beverages group Diageo falling after it called off
long-running acquisition talks with Jose Cuervo.
Shares in Diageo fell 1.6 from an all time high of 1,887
pence hit on Monday as the firm ended negotiations that had
widely been expected to result in a deal to buy a stake in the
world's number 1 tequila brand.
"The news of the (Cuervo) acquisition not working out could
be the catalyst for Diageo to come down to more realistic
levels," Manoj Ladwa, head of trading at TJ Markets, said.
Ladwa said he would wait for the shares to come down to
1,500 pence, a level last hit in June, before buying into the
stock, but he cautioned that demand from fund managers was
likely to come in even before that level in light of the stock's
reliable business model and dividend yield.
Diageo traded at 18.1 times its expected earnings for the
next 12 months and offered a 2.5 percent dividend yield, broadly
in line with the broader STOXX 600 food & beverages
index, trading at a 18.3 multiple and 2.7 percent yield, Thomson
Reuters data showed.
For the broader market, however, Diageo's share loss
knocked 3 points off the FTSE 100, which was up just
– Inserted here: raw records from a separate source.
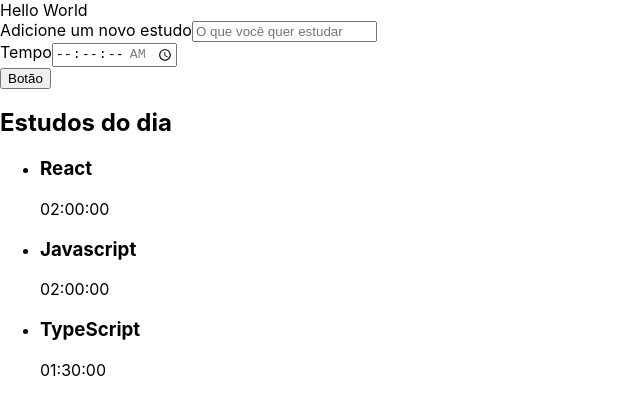
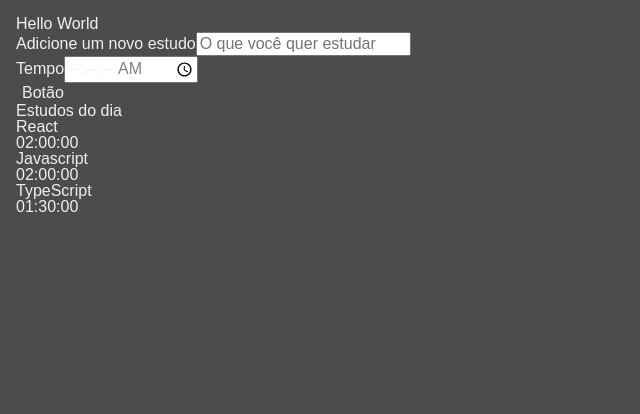
Before and after one commit to Isabelaweb/pomodoro-student, a React (Create React App) app: page / in a window 1280 px wide. Shown: the top 414 px of the page, without its empty margins (0-640 px from the left). Built offline with nearby package versions, Linux system fonts and the light colour scheme.

Commit message:
Adicionando Estilização

```diff
--- a/src/index.css
+++ b/src/index.css
@@ -11,3 +11,99 @@ code {
   font-family: source-code-pro, Menlo, Monaco, Consolas, 'Courier New',
     monospace;
 }
+
+html, body, div, span, applet, object, iframe,
+h1, h2, h3, h4, h5, h6, p, blockquote, pre,
+a, abbr, acronym, address, big, cite, code,
+del, dfn, em, img, ins, kbd, q, s, samp,
+small, strike, strong, sub, sup, tt, var,
+b, u, i, center,
+dl, dt, dd, ol, ul, li,
+fieldset, form, label, legend,
+table, caption, tbody, tfoot, thead, tr, th, td,
+article, aside, canvas, details, embed,
+figure, figcaption, footer, header, hgroup,
+menu, nav, output, ruby, section, summary,
+time, mark, audio, video {
+	margin: 0;
+	padding: 0;
+	border: 0;
+	font-size: 100%;
+	font: inherit;
+	vertical-align: baseline;
+}
+/* HTML5 display-role reset for older browsers */
+article, aside, details, figcaption, figure,
+footer, header, hgroup, menu, nav, section {
+	display: block;
+}
+body {
+	line-height: 1;
+}
+ol, ul {
+	list-style: none;
+}
+blockquote, q {
+	quotes: none;
+}
+blockquote:before, blockquote:after,
+q:before, q:after {
+	content: '';
+	content: none;
+}
+table {
+	border-collapse: collapse;
+	border-spacing: 0;
+}
+
+
+input {
+	font-family: inherit;
+	font-size: inherit;
+	font-weight: inherit;
+	color: inherit;
+}
+
+button {
+	border: unset;
+	background-color: unset;
+	font-family: inherit;
+	font-size: inherit;
+	font-weight: inherit;
+	color: inherit;
+}
+
+@import url('https://fonts.googleapis.com/css2?family=Manjari&display=swap');
+
+body {
+	display: flex;
+	justify-content: center;
+	font-family: 'Manjari', sans-serif;
+	color: #F0F0F0;
+	background-color: #4C4C4C;
+	height: 100%;
+	width: 100%;
+	padding: 16px;
+	box-sizing: border-box;
+}
+
+#root {
+	width: 100%;
+}
+
+::-webkit-scrollbar {
+	width: 8px;
+}
+
+::-webkit-scrollbar-track {
+	background: unset;
+}
+
+::-webkit-scrollbar-thumb {
+	border-radius: 4px;
+	background: #888;
+}
+
+::-webkit-scrollbar-thumb:hover {
+	background: #555;
+}
```
Also changed, not shown: src/components/button/Botao.module.scss (added, +25 -0 lines), src/components/formulario/Formulario.module.scss (added, +61 -0 lines), src/components/lista/Lista.module.scss (added, +76 -0 lines), src/pages/App.module.scss (added, +30 -0 lines).
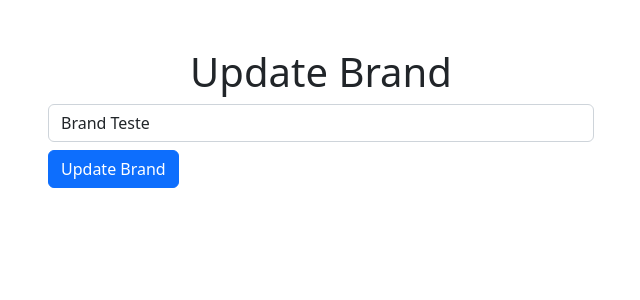
After one commit to Rafawastaken/ecommerce-template, a Flask app: page /updatebrand/1 in a window 1280 px wide. The commit adds this page. Shown: the top 300 px of the page, without its empty margins (319-959 px from the left). Run offline with Flask 2, Linux system fonts and the light colour scheme; a user stored in the database is signed in; data comes from the database, SQL or seed files in the repository; both versions use the stored data as it was after the commit; some libraries are stand-ins or nearby versions.

Commit message:
update brand

```diff
--- a/shop/admin/routes.py
+++ b/shop/admin/routes.py
@@ -16,7 +16,6 @@ def admin():
     if 'email' not in session:
         flash('Please log in first', 'danger')
         return redirect(url_for('login'))
-
     # Query products
     products = Addproduct.query.all()
     return render_template('admin/index.html', title = 'Admin Page', products = products)
@@ -28,7 +27,6 @@ def brands():
     if 'email' not in session:
         flash('Please log in first', 'danger')
         return redirect(url_for('login'))
-
     # Query brands
     brands = Brand.query.order_by(Brand.id.desc()).all()
     return render_template('admin/brand.html', title = 'Brand Page', brands = brands)
@@ -40,7 +38,6 @@ def categories():
     if 'email' not in session:
         flash("Please log in first", 'danger')
         return redirect(url_for('login'))
-
     # Query categories
     categories = Category.query.order_by(Category.id.desc()).all()
     return render_template('admin/brand.html', title = 'Category Page', categories = categories)
--- a/shop/products/routes.py
+++ b/shop/products/routes.py
@@ -21,6 +21,26 @@ def addbrand():
         flash(f"Brand: '{getbrand}' added to database!", "success")
         return redirect(url_for('addbrand'))
     return render_template('products/addbrand.html', brands = True, title = 'Add Brand')
+
+# Update Brand
+@app.route('/updatebrand/<int:id>', methods = ['POST', 'GET'])
+def updatebrand(id):
+    # Check if user is authenticated
+    if 'email' not in session:
+        flash("Please log in first", 'danger')
+        return redirect(url_for('login'))
+
+    update_brand = Brand.query.get_or_404(id)
+    brand = request.form.get('brand')
+
+    # If form is submited, update.
+    if request.method == 'POST':
+        update_brand.name = brand
+        db.session.commit()
+        flash(f'Brand {brand} updated with success!', 'success')
+        return redirect(url_for('brands'))
+
+    return render_template('products/updatebrand.html', title = 'Update Brand', update_brand = update_brand)
 
 # Add Category
 @app.route('/addcat', methods = ['GET', 'POST'])
--- /dev/null
+++ b/shop/templates/products/updatebrand.html
@@ -0,0 +1,38 @@
+{% extends 'layout.html' %}
+<!-- Content -->
+{% block content %}
+<div class="container">
+  <div class="row">
+    <div class="col-md-3"></div>
+    <div class="col-md-6">
+      {% if update_brand %}
+      <h1 class="text-center mt-5">Update Brand</h1>
+      <form method="POST">
+        <input
+          type="text"
+          name="brand"
+          class="form-control"
+          value="{{update_brand.name}}"
+        />
+        <input
+          type="submit"
+          value="Update Brand"
+          class="btn btn-primary mt-2"
+        />
+      </form>
+      {% else %}
+      <h1 class="text-center mt-5">Update Category</h1>
+      <form method="POST">
+        <input type="text" name="category" class="form-control" />
+        <input
+          type="submit"
+          value="Update Category"
+          class="btn btn-primary mt-2"
+        />
+      </form>
+      {% endif %}
+    </div>
+    <div class="col-md-3"></div>
+  </div>
+</div>
+{% endblock %}
```
Also changed, not shown: shop/templates/admin/brand.html (+7 -1 lines), shop/database.db.
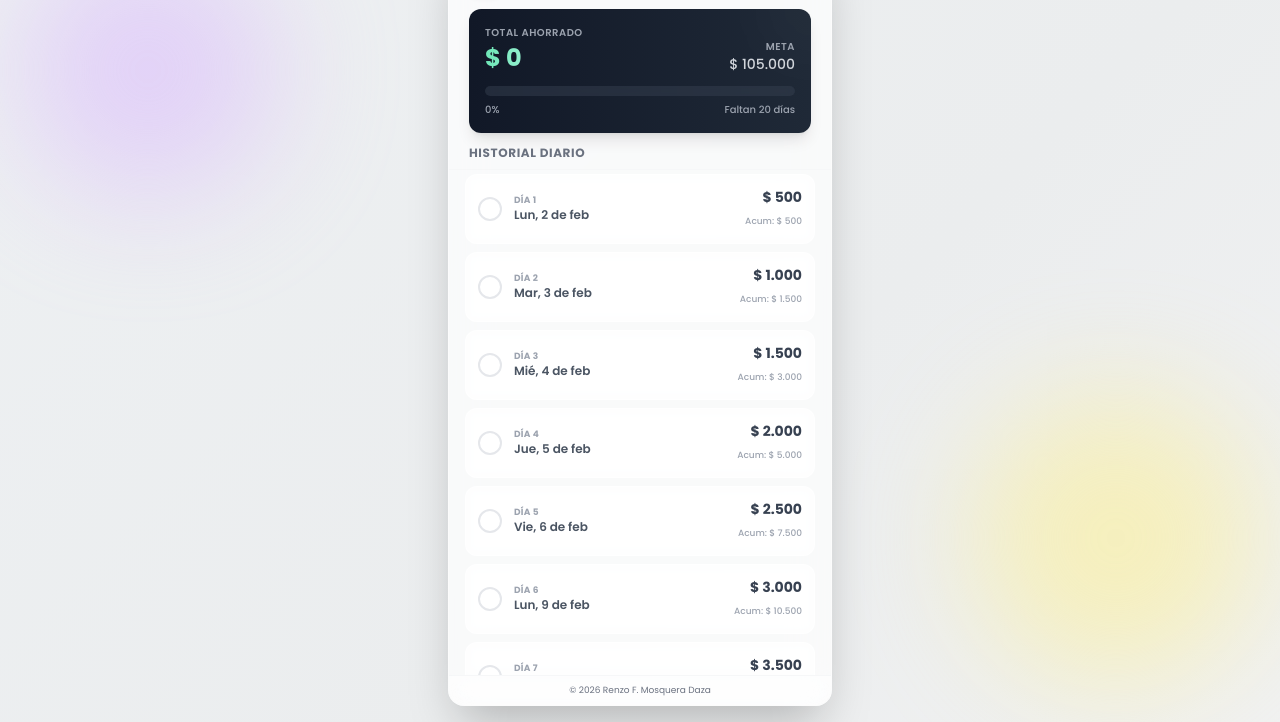
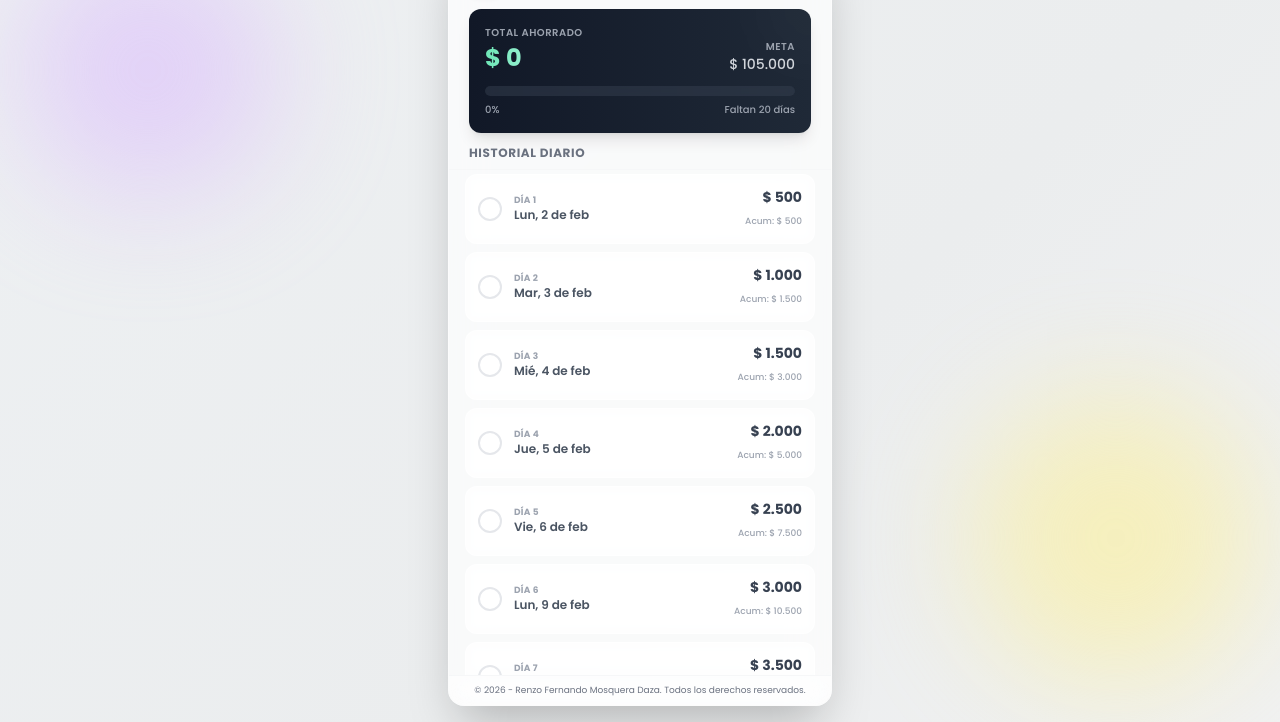
Before and after one commit to RenzoFernando/AhorroFlow, a plain HTML site: page index.html in a window 1280 px wide. Shown: the part 78-800 px from the top of the page. Drawn offline with nearby package versions, Linux system fonts and the light colour scheme.

Commit message:
Add .gitignore file and update footer copyright text in index.html

```diff
--- a/index.html
+++ b/index.html
@@ -79,7 +79,7 @@
 
     <!-- Footer Legal Minimalista -->
     <footer class="py-2 text-center border-t border-gray-200/30 bg-white/40 backdrop-blur-md text-[9px] text-gray-500">
-        <p>&copy; 2026 Renzo F. Mosquera Daza</p>
+        <p>&copy; 2026 - Renzo Fernando Mosquera Daza. Todos los derechos reservados.</p>
     </footer>
 
 </main>
```
Also changed, not shown: 1 other file.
Whitbread was up 4.5 percent to the top of the UK
blue-chip index as Britain's biggest hotel and coffee shop
operator posted a rise in third quarter sales, helped by rising
demand for its expanding Costa brand.
The FTSE 100 reached its highest closing level in nearly
nine months on Monday and is now capped by technical resistance
at 5,930, an intra-day high hit in September.
UK banks were down 0.3 percent, weighed down by
concerns that the euro zone debt crisis may flare up again in
Italian yields crept higher on Tuesday and stocks in Milan
extended losses, adding to the move seen in the previous session
triggered by technocrat Prime Minister Mario Monti's decision to
resign early, which has shaken faith in Italy's reform agenda.
"If you saw the government in Italy and Spain really back
away from the commitments that they have made in the last twelve
months, that would be taken badly," Chris Wyllie, chief
investment officer at Iveagh, said.
(Reporting By Francesco Canepa. Editing by Jeremy Gaunt.)